He says they started dreaming about over-the-top Force powers fairly early, starting with the Force Push, the power to manipulate objects, pushing or pulling them, or sending them flying. But The Force in this new game would be more devastating and powerful than ever before. Blackman told his team to make sure their Force Push was not “just knocking people over, but hitting with the force of a cannon ball. … We focused on the concept of kicking someone’s ass with The Force.”
They drew up a proposal and put together the video everyone has seen by now of a Jedi warrior using The Force to fling Storm Troopers around like rag dolls, at one point tearing a chunk from a metal structure and hurling it – Storm Trooper and all – across a vast distance. They felt they had it, the whole team was on board. It was time to take it to George.
“We were nervous,” Blackman said. They didn’t have to be. Lucas called the concept “perfect for a game” and gave them the green light almost immediately … and that’s when things got really interesting.
“We didn’t have a lot of technology, so we didn’t know what our limits were,” said Blackman. “Initially, as you could imagine, we bit off more than we could chew.” He said they went through several “resets.” “It is good for us to start shooting for the moon, but the team needs to be good about cutting often [and] aggressively.”
Blackman said beginning development without a lot of the tools they needed to make the game forced them to work on far more concept art than they would normally have ordered. A pleasant side effect of this was it allowed the artists to work more closely with the programmers once the tools were in place to start coding, making the final product much more fully realized.

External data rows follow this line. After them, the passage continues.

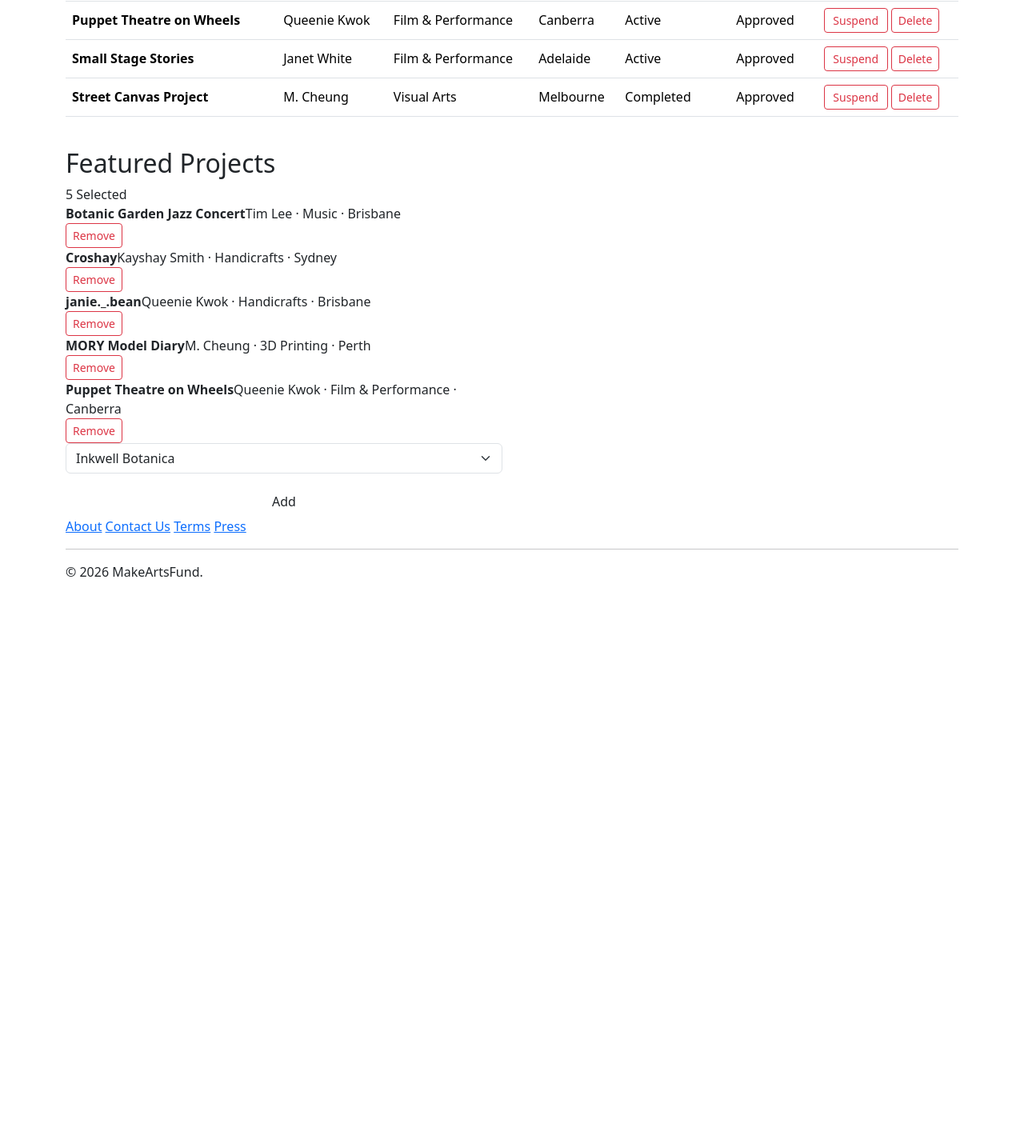
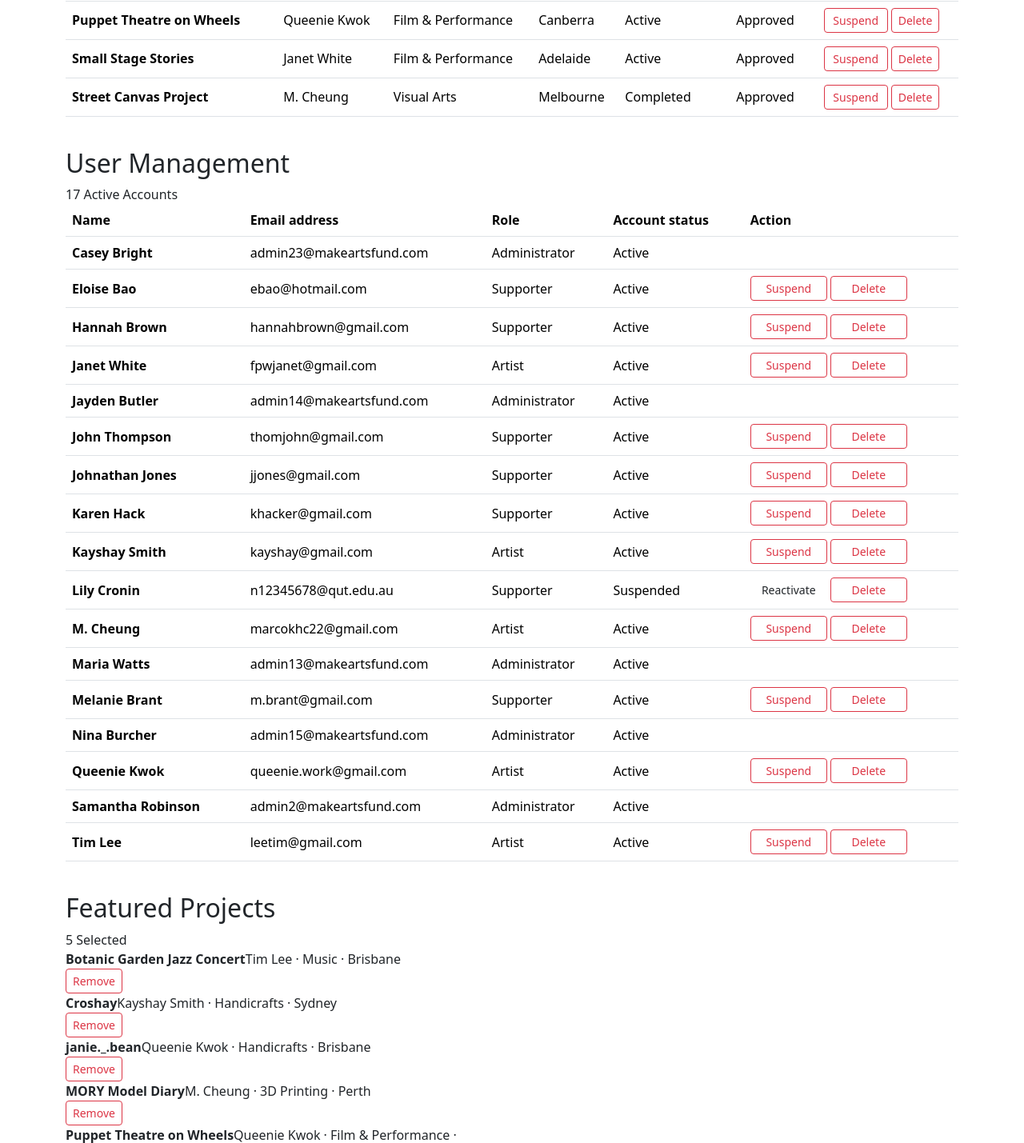
Before and after one commit to 2-ujin/IFN582_grp_assignment, a Flask app: page /admin in a window 1280 px wide. Shown: the part 1096-2525 px from the top of the page at 80% size. Before the commit the page ends 1817 px from the top, so only its background shows below. Run offline with Flask 3, Linux system fonts and the light colour scheme; data comes from the database, SQL or seed files in the repository.

Commit message:
Part 5: add user management table

```diff
--- a/project/models.py
+++ b/project/models.py
@@ -228,7 +228,7 @@ def review_project_approval(project_id, new_status):
         UPDATE project
         SET approvalStatus = %s
         WHERE projectId = %s
-          And approvalStatus = 'Pending'
+          AND approvalStatus = 'Pending'
     """, (new_status, project_id))
     database.connection.commit()
     updated_rows = cursor.rowcount
@@ -266,7 +266,7 @@ def change_project_status(project_id, current_status, new_status):
         SET approvalStatus = %s,
             featured = FALSE  # Remove suspended projects from featured projects
         WHERE projectId = %s
-          And approvalStatus = %s
+          AND approvalStatus = %s
     """, (new_status, project_id, current_status))
     database.connection.commit()
     updated_rows = cursor.rowcount
@@ -281,8 +281,63 @@ def soft_delete_project(project_id):
         SET approvalStatus = 'Deleted',
             featured = FALSE
         WHERE projectId = %s
-          And approvalStatus IN ('Approved', 'Suspended', 'Rejected')
+          AND approvalStatus IN ('Approved', 'Suspended', 'Rejected')
     """, (project_id,))
+    database.connection.commit()
+    updated_rows = cursor.rowcount
+    cursor.close()
+    return updated_rows
+
+def get_users():
+    # Display all accounts for the user management table
+    cursor = database.connection.cursor()
+    cursor.execute("""
+        SELECT  user.userId,
+                CONCAT(user.firstname, ' ', user.surname) AS fullName,
+                user.email,
+                CASE
+                    WHEN administrator.userId IS NOT NULL THEN 'Administrator'
+                    WHEN artist.userId IS NOT NULL THEN 'Artist'
+                    WHEN supporter.userId IS NOT NULL THEN 'Supporter'
+                    ELSE 'Unknown'
+                END AS role,
+                user.accountStatus
+        FROM user
+        LEFT JOIN administrator ON administrator.userId = user.userId
+        LEFT JOIN artist ON artist.userId = user.userId
+        LEFT JOIN supporter ON supporter.userId = user.userId
+        WHERE user.accountStatus <> 'Deleted'
+        ORDER BY user.firstname ASC
+    """)
+    users = cursor.fetchall()
+    cursor.close()
+    return users
+
+def change_user_status(user_id, current_status, new_status):
+    # Suspend or reactivate an artist/supporter account
+    cursor = database.connection.cursor()
+    cursor.execute("""
+        UPDATE user
+        SET accountStatus = %s
+        WHERE userId = %s
+          AND accountStatus = %s
+          AND userId NOT IN (SELECT administrator.userId FROM administrator)
+    """, (new_status, user_id, current_status))
+    database.connection.commit()
+    updated_rows = cursor.rowcount
+    cursor.close()
+    return updated_rows
+
+def soft_delete_user(user_id):
+    # Hide an artist/supporter account and keep the record in database
+    cursor = database.connection.cursor()
+    cursor.execute("""
+        UPDATE user
+        SET approvalStatus = 'Deleted'
+        WHERE userId = %s
+          AND accountStatus IN ('Active', 'Suspended')
+          AND userId NOT IN (SELECT administrator.userId FROM administrator)
+    """, (user_id,))
     database.connection.commit()
     updated_rows = cursor.rowcount
     cursor.close()
--- a/project/templates/admin_dashboard.html
+++ b/project/templates/admin_dashboard.html
@@ -222,6 +222,69 @@
           </div>
         </section>
 
+        <!-- User Management -->
+        <section id="user-management" class="admin-panel mb-4" aria-labelledby="user-management-heading">
+          <div class="admin-panel-heading">
+            <h2 id="user-management-heading">User Management</h2>
+
+            <div class="admin-heading-actions">
+              <span class="admin-count-badge">{{ users|length }} Active Accounts</span>
+            </div>
+          </div>
+
+          <div class="table-responsive">
+            <table class="table admin-table align-middle">
+              <caption class="visually-hidden">Registered user accounts</caption>
+              <thead>
+                <tr>
+                  <th scope="col">Name</th>
+                  <th scope="col">Email address</th>
+                  <th scope="col">Role</th>
+                  <th scope="col">Account status</th>
+                  <th scope="col">Action</th>
+                </tr>
+              </thead>
+              <tbody>
+                {% for user in users %}
+                  <tr>
+                    <th scope="row">{{ user.fullName }}</th>
+                    <td>{{ user.email }}</td>
+                    <td>{{ user.role }}</td>
+                    <td><span class="table-status status-{{ user.accountStatus|lower }}">{{ user.accountStatus }}</span></td>
+                    <td>
+                      {% if user.role != 'Administrator' %}
+                        <div class="d-flex flex-wrap gap-1">
+                          {% if user.accountStatus == 'Active' %}
+                            <form method="post" action="{{ url_for('main.suspend_user', user_id = user.userId) }}">
+                              {{ form.csrf_token}}
+                              <button type="submit" class="btn btn-sm btn-outline-danger" style="min-width: 6rem;">Suspend</button>
+                            </form>
+                          {% elif user.accountStatus == 'Suspended' %}
+                            <form method="post" action="{{ url_for('main.reactivate_user', user_id = user.userId) }}">
+                              {{ form.csrf_token}}
+                              <button type="submit" class="btn btn-sm btn-outline-coral" style="min-width: 6rem;">Reactivate</button>
+                            </form>
+                          {% endif %}
+                          <form method="post" action="{{ url_for('main.delete_user', user_id = user.userId) }}">
+                            {{ form.csrf_token}}
+                            <button type="submit" class="btn btn-sm btn-outline-danger" style="min-width: 6rem;">Delete</button>
+                          </form>
+                           {# TODO: Edit button #}
+                        </div>
+                      {% endif %}
+                    </td>
+                  </tr>
+                {% else %}
+                  <tr>
+                    <td colspan="5">There are no user accounts yet.</td>
+                  </tr>
+                {% endfor %}
+              </tbody>
+            </table>
+          </div>
+        </section>
+
+
         <!-- Featured Projects -->
         <div class="row g-4">
           <div class="col-lg-6">
--- a/project/views.py
+++ b/project/views.py
@@ -29,6 +29,7 @@ from flask import render_template, redirect, url_for, flash
 from .models import (get_campaign_stats, get_creator_count, get_supporter_count, get_report_stats,
                      get_pending_projects, review_project_approval,
                      get_reviewed_projects, change_project_status, soft_delete_project,
+                     get_users, change_user_status, soft_delete_user,
                      get_featured_projects, get_feature_candidates,
                      add_to_featured, remove_from_featured)
 
@@ -52,6 +53,7 @@ def admin_dashboard():
     report_stats = get_report_stats()
     pending_projects = get_pending_projects()
     reviewed_projects = get_reviewed_projects()
+    users = get_users()
     fetured_projects = get_featured_projects()
     form = AdminActionForm()
     feature_form = create_feature_form()
@@ -63,6 +65,7 @@ def admin_dashboard():
                            pending_projects = pending_projects,
                            reviewed_projects = reviewed_projects,
                            featured_projects = fetured_projects,
+                           users = users,
                            form = form,
                            feature_form = feature_form)
 
@@ -129,6 +132,45 @@ def delete_project(project_id):
         flash('Something went wrong. Please try again.', 'danger')
     return redirect(url_for('main.admin_dashboard'))
 
+# Change user account from 'Active' to 'Suspend'
+@main.route('/admin/users/<int:user_id>/suspend', methods = ['POST'])
+def suspend_user(user_id):
+    form = AdminActionForm()
+    if form.validate_on_submit():
+        if change_user_status(user_id, 'Active', 'Suspended') == 1:
+           flash('The account has been suspended.', 'success')
+        else:
+            flash('This account could not be suspended.', 'warning')
+    else:
+        flash('Something went wrong. Please try again.', 'danger')
+    return redirect(url_for('main.admin_dashboard'))
+
+# Change user account from 'Suspend' to 'Active'
+@main.route('/admin/users/<int:user_id>/reactivate', methods = ['POST'])
+def reactivate_user(user_id):
+    form = AdminActionForm()
+    if form.validate_on_submit():
+        if change_user_status(user_id, 'Suspended', 'Active') == 1:
+           flash('The account has been reactivated.', 'success')
+        else:
+            flash('This account could not be reactivated.', 'warning')
+    else:
+        flash('Something went wrong. Please try again.', 'danger')
+    return redirect(url_for('main.admin_dashboard'))
+
+# Soft delete user accounts from admin dashboard
+@main.route('/admin/users/<int:user_id>/delete', methods = ['POST'])
+def delete_user(user_id):
+    form = AdminActionForm()
+    if form.validate_on_submit():
+        if soft_delete_user(user_id) == 1:
+           flash('The account has been deleted.', 'success')
+        else:
+            flash('This account could not be found or cannot be deleted.', 'warning')
+    else:
+        flash('Something went wrong. Please try again.', 'danger')
+    return redirect(url_for('main.admin_dashboard'))
+
 # Add featured projects
 @main.route('/admin/featured/add', methods=['POST'])
 def add_featured_project():
```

But although the results were largely positive, Blackman said he wouldn’t necessarily do it the same way again. “If I had it to do over again, I’d set up a core team of prototypers.” He says having technology in-house to begin production earlier would have saved them some eventual headaches. Among them: bad middleware.
“Some of our third-party technology came back and bit us at the eleventh hour,” he said. “And it was really because we hadn’t done deep enough evaluation.” He said next time he’ll be more careful about buying tech.
And while we’re on the subject of next time, he had a little something to say about developing on the PS3 versus the Xbox 360. “Now that we know the inner workings of both platforms, it’s important for the next project we use the PS3 as the baseline.”
But the trials of working with other people’s tech paled in comparison to getting their own new tech working. The team was building technology not only for the game, but that also might be used by Lucas’ film unit, Industrial Light & Magic, most of which was breaking new ground for both videogames and movies. He said they were testing and developing so much new simulation technology that the main problem was getting it all to work well together. “If you’re doing this,” he said, “prepare for a massive bug count. Dealing with this stuff is incredibly unpredictable.”
Blackman hesitated to call his presentation a “post mortem” because the game is still in development. But he feels confident they rose to the challenges set before them almost four years ago, and that the new studio (and the new game and the new technology and the new development team) will all live up to expectations.
“We’re not building games for ourselves,” he said. “We’re building games for the consumers.” And judging from the crowd’s reactions to the all-too-brief glimpses of the story and combat still in development, I’d say they hit pretty close to the mark.
Russ Pitts is the Acquisition and Production Manager for The Escapist. His blog can be found at www.falsegravity.com.